Reporter, John Lantigua, 2017.

 

ACCESS REPORT “Tainted Waters, Threats to Public Health, and the People’s Right to Know,”HERE:

https://aclufl.org/report-tainted-waters-threats-to-public-health-and-the-peoples-right-to-know/

 

 

Lake O 239 square mile algae bloom, NASA satellite image, July 2, 2016.
Toxic St Lucie River June 2016, photo pilot Dave Stone.
Toxic algae flowing through locks from Lake O into SLR May 2016. Photo Ed and Jacqui Thurlow-Lippisch.

TCPalm, Tyler Treadway:http://www.tcpalm.com/story/news/local/indian-river-lagoon/health/2017/06/07/aclu-state-failed-public-reporting-dangers-2016-algae-bloom-st-lucie-river/377720001/

No Fertilizer in This Wonderful 1925 Aerial, St Lucie River/Indian River Lagoon

Ariel 1925, SLR/IRL courtesy Archives of Sandra Thurlow as shared by Higgins Engineering WPB.

I have shared this 1925 aerial previously, but it is worth sharing again.

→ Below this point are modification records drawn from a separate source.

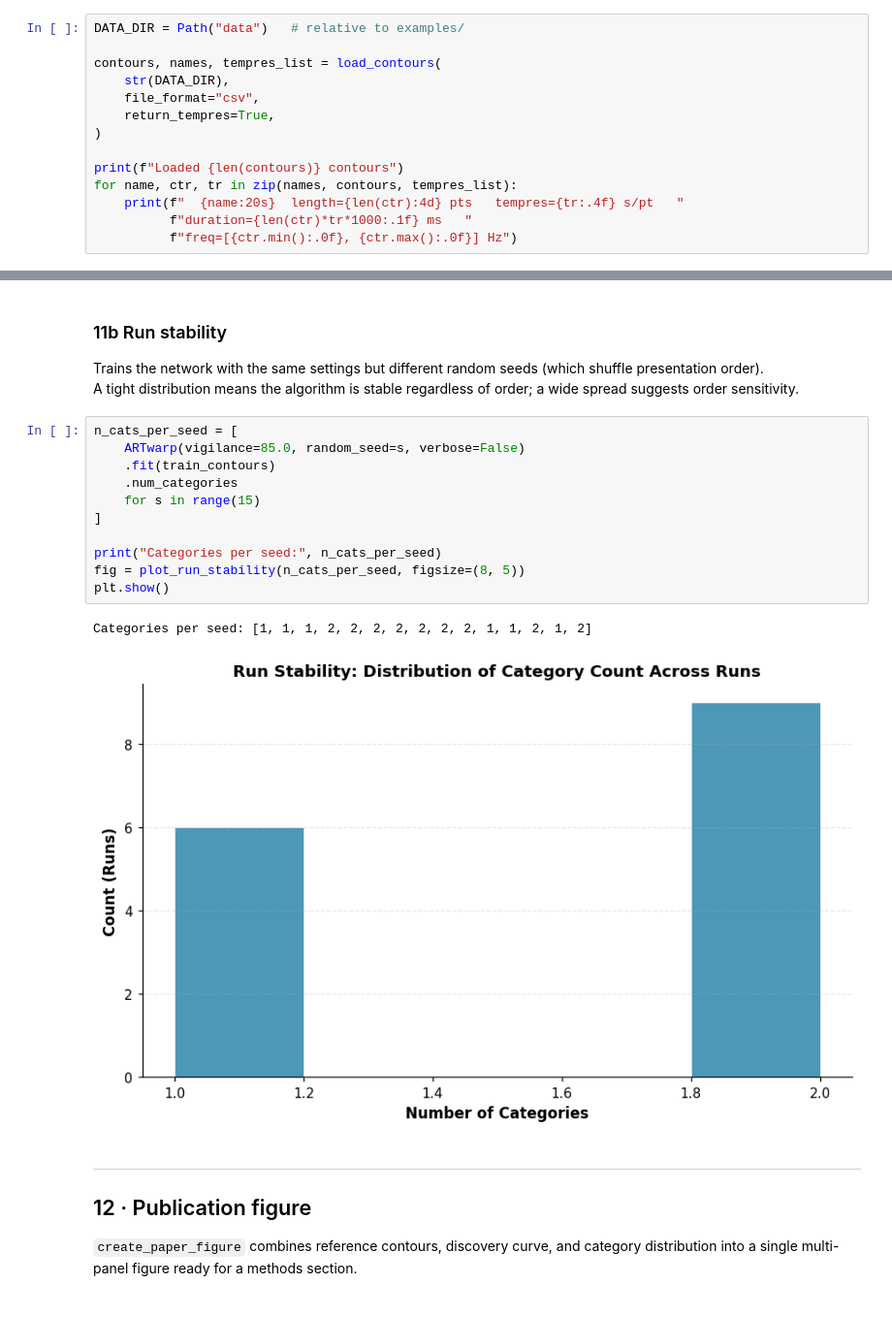
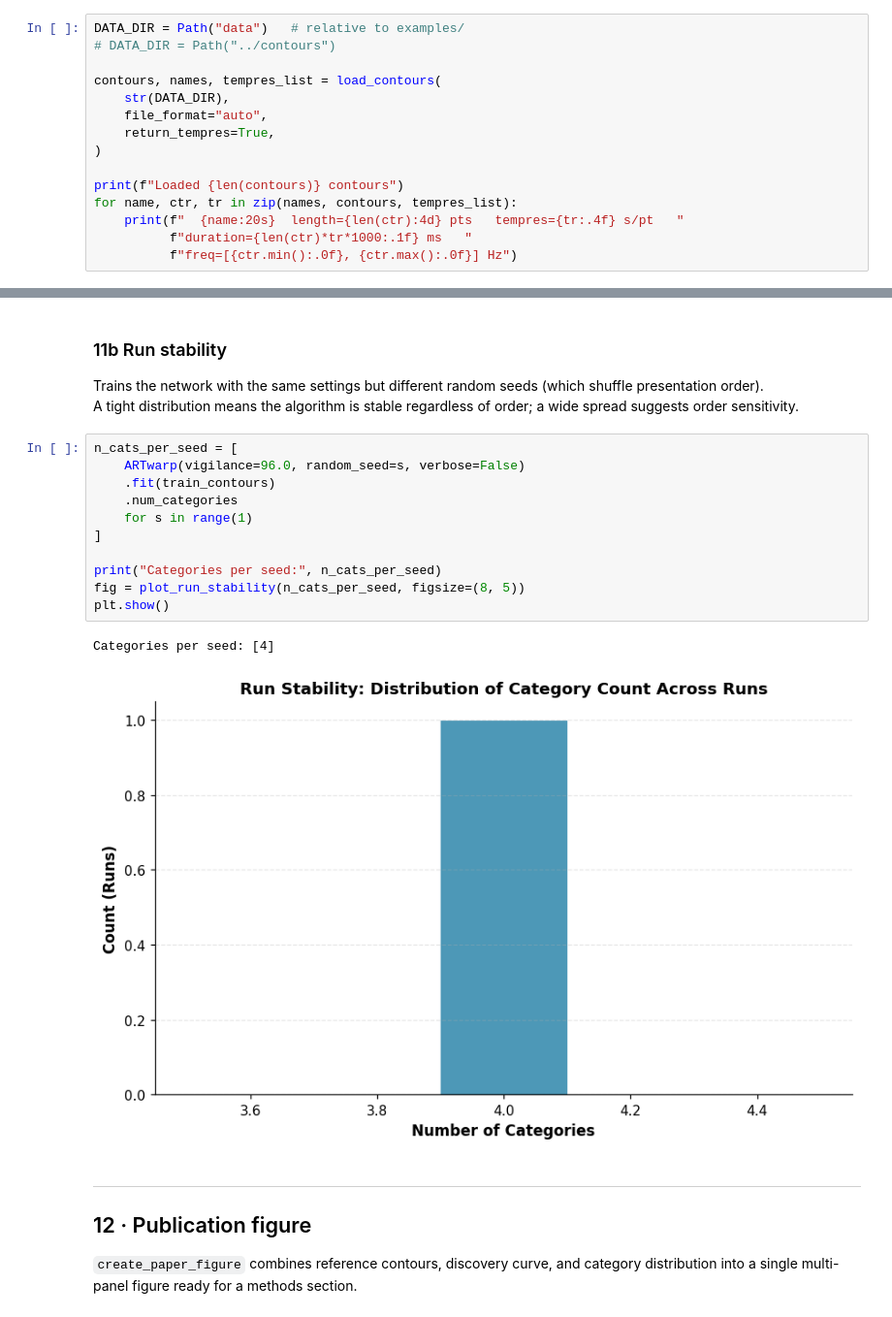
Before and after one commit to dolphin-acoustics-vip/artwarp-py, a Jupyter notebook: examples/artwarp_demo.ipynb, the cells around one changed output, grey strips where cells are left out. Shown at 97% size. Cells and saved outputs as stored; diff of their text form.

```diff
--- a/examples/artwarp_demo.ipynb
+++ b/examples/artwarp_demo.ipynb
@@ -92,10 +95,11 @@ The `data/` directory contains five dolphin-whistle contour CSV files (columns:
 Passing `return_tempres=True` also returns the per-file temporal resolution inferred from the time column.
 # %%
 DATA_DIR = Path("data")   # relative to examples/
+# DATA_DIR = Path("../contours")
 
 contours, names, tempres_list = load_contours(
     str(DATA_DIR),
-    file_format="csv",
+    file_format="auto",
     return_tempres=True,
 )
 
@@ -483,18 +491,18 @@ Trains the network with the same settings but different random seeds (which shuf
 A tight distribution means the algorithm is stable regardless of order; a wide spread suggests order sensitivity.
 # %%
 n_cats_per_seed = [
-    ARTwarp(vigilance=85.0, random_seed=s, verbose=False)
+    ARTwarp(vigilance=96.0, random_seed=s, verbose=False)
     .fit(train_contours)
     .num_categories
-    for s in range(15)
+    for s in range(1)
 ]
 
 print("Categories per seed:", n_cats_per_seed)
 fig = plot_run_stability(n_cats_per_seed, figsize=(8, 5))
 plt.show()
 # %% [output]
-Categories per seed: [1, 1, 1, 2, 2, 2, 2, 2, 2, 2, 1, 1, 2, 1, 2]
+Categories per seed: [4]
-[figure, old version]
+[figure, new version]
 # %% [markdown]
 ---
 ## 12  ·  Publication figure
```
Also changed, not shown: parts of 19 cells of this notebook, 24 other files.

What a wonderful photograph of a healthy confluence of the St Lucie River/Indian River Lagoon!

Every time I see it, I see something new.

I see the white sands of the newly dug St Lucie Canal, today’s C-44 connected to Lake Okeechobee,  in the far middle distance; I see dark, prevalent natural vegetation; I see an undeveloped Sailfish Point, Rocky Point, Manatee Pocket, Sewall’s Point, and Stuart; there are a few roads, but no airport; no spoil islands along Sewall’s Point; there are no “bridges to the sea; ” I see shoaling, as the St Lucie Inlet had been opened/widened not too long before ~located just around the left hand corner of the photograph; I see beaches at Hutchinson Island with beautiful coquina sands that had not been “re-nourished;” I see lush seagrass beds, the nurseries of life,  cradled against the shoreline; I see Paradise…

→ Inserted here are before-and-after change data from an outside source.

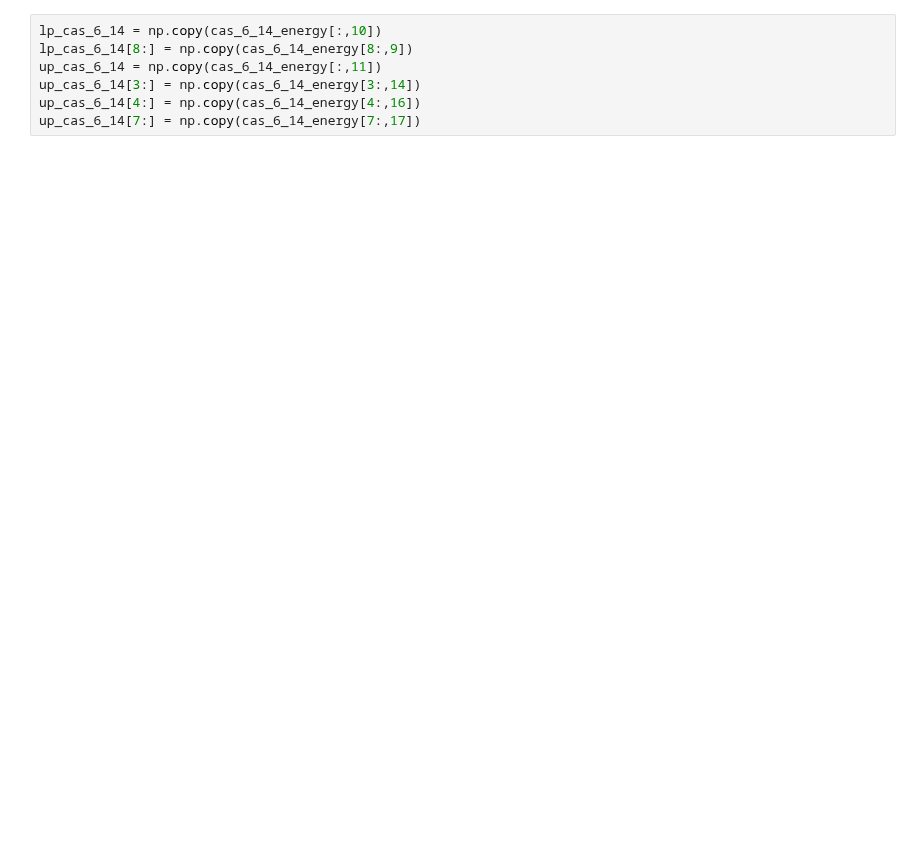
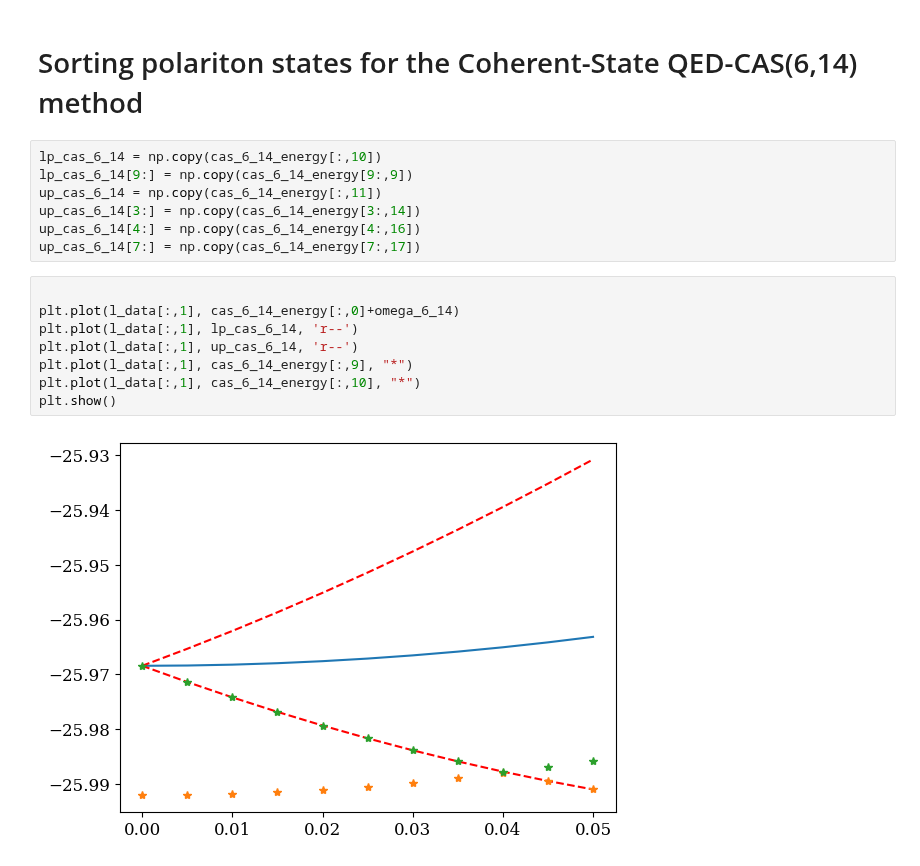
Before and after one commit to boss-bee/data_repository, a Jupyter notebook: json_scripts/BH3_json_reader.ipynb, the cells around one changed output. Cells and saved outputs as stored; diff of their text form; blank space fills up the shorter version.

```diff
--- a/json_scripts/BH3_json_reader.ipynb
+++ b/json_scripts/BH3_json_reader.ipynb
@@ -29,7 +68,19 @@ l_data = np.array(cas_6_14_data["model"]["lambda"])
+# %% [markdown]
+# Sorting polariton states for the Coherent-State QED-CAS(6,14) method
 # %%
 lp_cas_6_14 = np.copy(cas_6_14_energy[:,10])
-lp_cas_6_14[8:] = np.copy(cas_6_14_energy[8:,9])
+lp_cas_6_14[9:] = np.copy(cas_6_14_energy[9:,9])
 up_cas_6_14 = np.copy(cas_6_14_energy[:,11])
 up_cas_6_14[3:] = np.copy(cas_6_14_energy[3:,14])
 up_cas_6_14[4:] = np.copy(cas_6_14_energy[4:,16])
 up_cas_6_14[7:] = np.copy(cas_6_14_energy[7:,17])
+# %%
+
+plt.plot(l_data[:,1], cas_6_14_energy[:,0]+omega_6_14)
+plt.plot(l_data[:,1], lp_cas_6_14, 'r--')
+plt.plot(l_data[:,1], up_cas_6_14, 'r--')
+plt.plot(l_data[:,1], cas_6_14_energy[:,9], "*")
+plt.plot(l_data[:,1], cas_6_14_energy[:,10], "*")
+plt.show()
+# %% [output]
+[figure, added]
```
Also changed, not shown: parts of 16 cells of this notebook, 3 other files.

What would we do as far as development in this paradise, if we had it to do all over again?Or would we do just the same?

How we develop lands,  of course, affects the health of surrounding waters. Today, what can we do to reinvigorate our rivers, our paradise? How can we help bring back the seagrasses especially? Well, we can do a lot.

Think of all the lawns that would be in this photo today!  All the development, and how when it rains everything on our streets, parking lots, and lawns  runs into our drainage  systems and into our river.

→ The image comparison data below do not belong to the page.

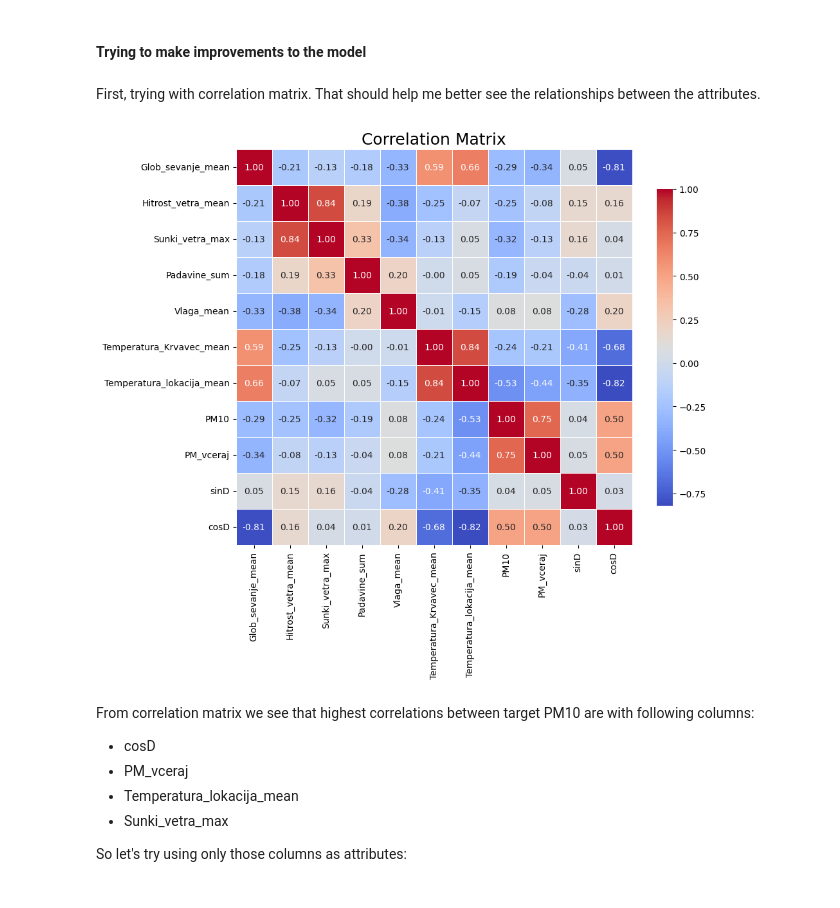
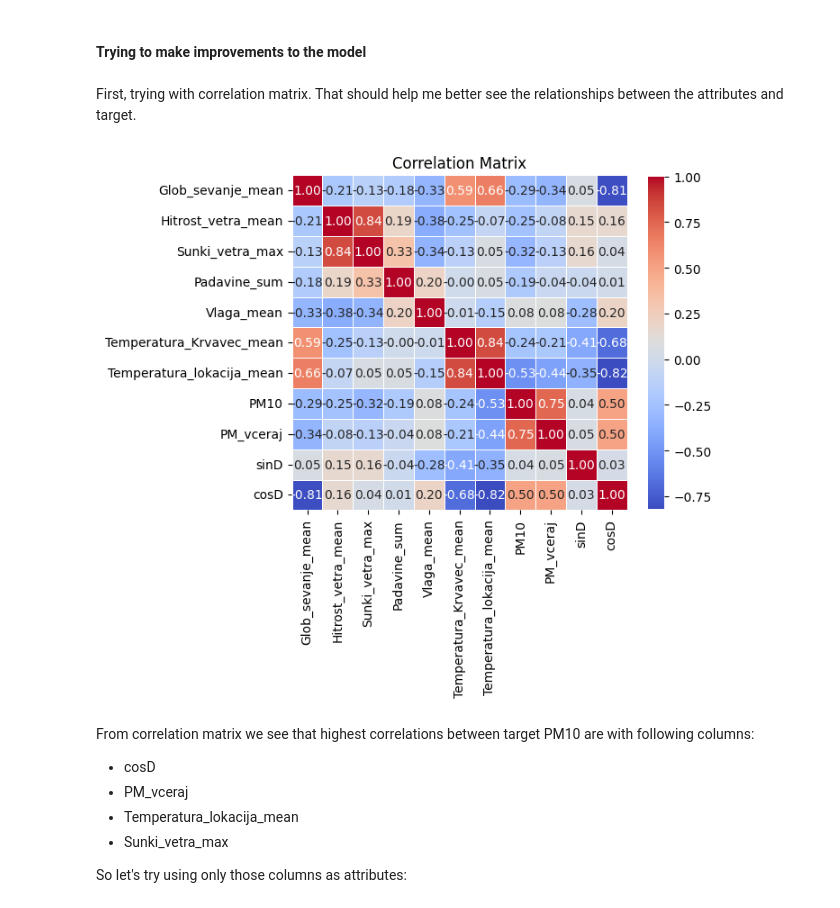
Before and after one commit to anjapijak/ML_assignments, a Jupyter notebook: assignment_1.ipynb, the cells around one changed output. Drawn from its saved outputs; the diff is of its cells as text; code cells hidden in the pictures.

```diff
--- a/assignment_1.ipynb
+++ b/assignment_1.ipynb
@@ -193,18 +193,18 @@ plt.show()
 #### Trying to make improvements to the model
 # %% [markdown]
 First, trying with correlation matrix.
-That should help me better see the relationships between the attributes.
+That should help me better see the relationships between the attributes and target.
 # %%
 correlation_matrix = df.corr()
 
-plt.figure(figsize=(10, 8))
+plt.figure(figsize=(6, 6))
 
 # Creating a heatmap
 sns.heatmap(correlation_matrix, annot=True, fmt=".2f", cmap='coolwarm', square=True, cbar_kws={"shrink": .8}, linewidths=.5)
-plt.title("Correlation Matrix", fontsize=18)
+plt.title("Correlation Matrix", fontsize=12)
 plt.show()
 # %% [output]
-[figure, old version]
+[figure, new version]
 # %% [markdown]
 From correlation matrix we see that highest correlations between target PM10 are with following columns:
 - cosD
```
Also changed, not shown: parts of 3 cells of this notebook.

Yesterday was June 1st, the beginning of rainy season. The beginning of fertilizer restrictions that were especially inspired for the entire Indian River Lagoon by the work of Sewall’s Point, the first to have a strong fertilizer ordinance,  in 2010. I am proud of this and thank my fellow commissioners of that era.

Do what you can by not fertilizing your yard this rainy season, and if you haven’t considered changing out your yard to a more natural, Florida Friendly landscape, perhaps begin the process.

Every little thing we do, counts. And the more we do, the pressure we can put on the “big polluters” to do the same.

______________________________________

BE FLORIDIAN program: “Saving Florida one lawn at a time”: http://befloridiannow.org/quick-start/

IRL Fertilizer Ordinances: https://sites.google.com/site/fertilizeruseintheirlwatershed/fertilizer-ordinances

Florida Friendly Yards: http://fyn.ifas.ufl.edu

Fertilizer Ordinances Martin County:https://www.martin.fl.us/sites/default/files/meta_page_files/Martin%20County%20Fertilizer%20Ordinance_FAQs.pdf

History of St Lucie River/IRL, development of canals, and Lake Okeechobee connection: by Bud Jordan, Rivers Coalition:
http://riverscoalition.org/reports-info/st-lucie-rivers-decline/